We’ve all been on the receiving end of a gift we don’t want. If you can’t stand country music, ripping off the Christmas wrap and finding a CD entitled Country’s Greatest Hits isn’t going to go over very well. Nor is a DVD of a movie you can’t stand, nor a food that contains an ingredient you’re allergic to.
In my life I’ve gotten some pretty bad gifts (see “Weird Gifts” https://reflections911.wordpress.com/2018/02/23/weird-gifts/)
So, when I get a gift like that, I figure there are four options:
- Donation to charity
- Sell on eBay
- Re-gift to someone who will like it
As long as I’m sure the giver won’t find out about it, any of the above can be done without hurting that person’s feelings. So imagine my surprise to discover a different kind of option:
- Give it back to the person who gave it to you—and tell her to give it to someone else
Well, that happened to me during Eucharistic Adoration. One of the women of my parish brought back two gifts I had bestowed on her. Now, these weren’t just a couple of things I had picked up at a store. They were items I had created myself.
She’d had them for over a year, but I guess she didn’t want them anymore. I could, she said, give them to someone else.
Uh . . . that’s going to be a bit difficult when one of them—at the woman’s request—was personalized with her first and last names.
Oh, believe me, this wasn’t a case of forgetting who had given them to her. She included a thank-you note addressed to me. I’m not going to say what the gifts were, but I had put hours upon hours of care (and—metaphorically speaking—blood, sweat, and tears) into them. It had been like giving away a bit of my very being.
Sitting there, holding them in my hands, I felt like she had spat in my face. Or, worse, slapped my face.
Okay, I get that not everything I give someone is going to be that person’s cup of tea. But why not go with options 1-4 instead? Why bring these back to the one who gave them to her? Just how did she expect me to react to the message that she was rejecting my gifts? Was this supposed to make me happy?
Anyway, I sat there at Eucharistic Adoration, mostly gazing up at Christ in the Host or at the large crucifix behind the altar. It occurred to me that this must be something Jesus goes through every day—giving the immeasurably greater gift of salvation that He put His time, blood, sweat, and tears into—only to have it thrown back in His face.
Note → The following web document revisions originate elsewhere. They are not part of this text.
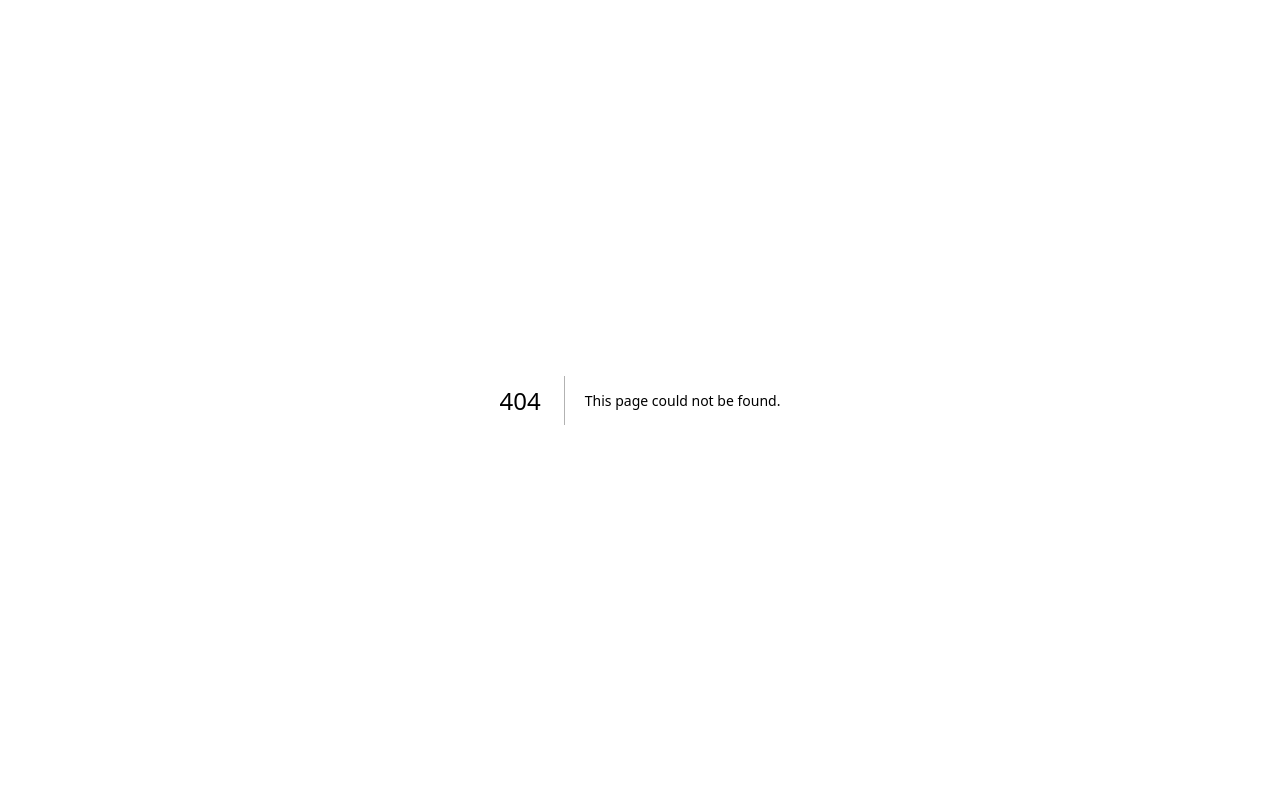
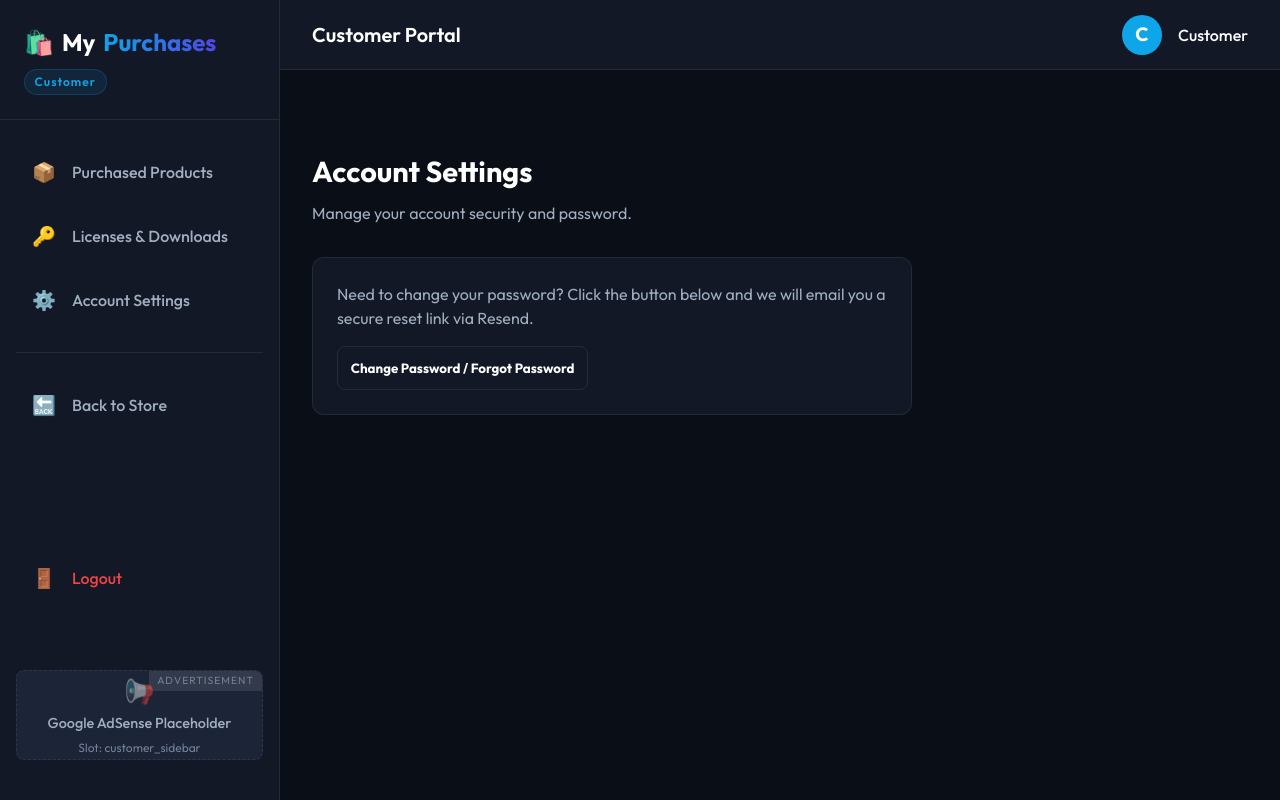
Before and after one commit to limitxpand/StoreOnline, a Next.js app: page /customer/settings in a window 1280 px wide. Before the commit this address had no page. Built offline with nearby package versions, Linux system fonts and the light colour scheme; no server answers.

Commit message:
Update Customer Dashboard: Fetch actual user session name/initial and add Account Settings page

```diff
--- a/app/customer/layout.tsx
+++ b/app/customer/layout.tsx
@@ -1,12 +1,16 @@
 import Link from 'next/link';
 import AdBanner from '../../components/AdBanner';
 import styles from '../dashboard/dashboard.module.css';
+import { getServerSession } from "next-auth/next";
+import { authOptions } from "@/app/api/auth/[...nextauth]/route";
 
-export default function CustomerLayout({
+export default async function CustomerLayout({
   children,
 }: {
   children: React.ReactNode;
 }) {
+  const session = await getServerSession(authOptions);
+  const userName = session?.user?.name || "Customer";
   return (
     <div className={styles.layout}>
       {/* Customer Sidebar */}
@@ -22,6 +26,9 @@ export default function CustomerLayout({
           </Link>
           <Link href="/customer/licenses" className={styles.navLink}>
             <span className={styles.icon}>🔑</span> Licenses & Downloads
+          </Link>
+          <Link href="/customer/settings" className={styles.navLink}>
+            <span className={styles.icon}>⚙️</span> Account Settings
           </Link>
           <div className={styles.divider}></div>
           <Link href="/" className={styles.navLink}>
@@ -43,8 +50,10 @@ export default function CustomerLayout({
         <header className={styles.topbar}>
           <div className={styles.pageTitle}>Customer Portal</div>
           <div className={styles.userMenu}>
-            <div className={styles.avatar} style={{ background: 'var(--accent-secondary)' }}>U</div>
-            <span>John Doe</span>
+            <div className={styles.avatar} style={{ background: 'var(--accent-secondary)' }}>
+              {userName.charAt(0).toUpperCase()}
+            </div>
+            <span>{userName}</span>
           </div>
         </header>
 
--- /dev/null
+++ b/app/customer/settings/page.tsx
@@ -0,0 +1,14 @@
+import { getServerSession } from "next-auth/next";
+import { authOptions } from "@/app/api/auth/[...nextauth]/route";
+import AccountSecurity from "@/components/AccountSecurity";
+
+export default async function CustomerSettings() {
+  const session = await getServerSession(authOptions);
+  const email = session?.user?.email || "";
+
+  return (
+    <div>
+      <AccountSecurity email={email} />
+    </div>
+  );
+}
```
I admit I wasn’t looking for an opportunity to be more Christ-like that day, but I guess I got one anyway. Lord, please help me to be more like You in every way.
Even when it hurts.
Especially when it hurts.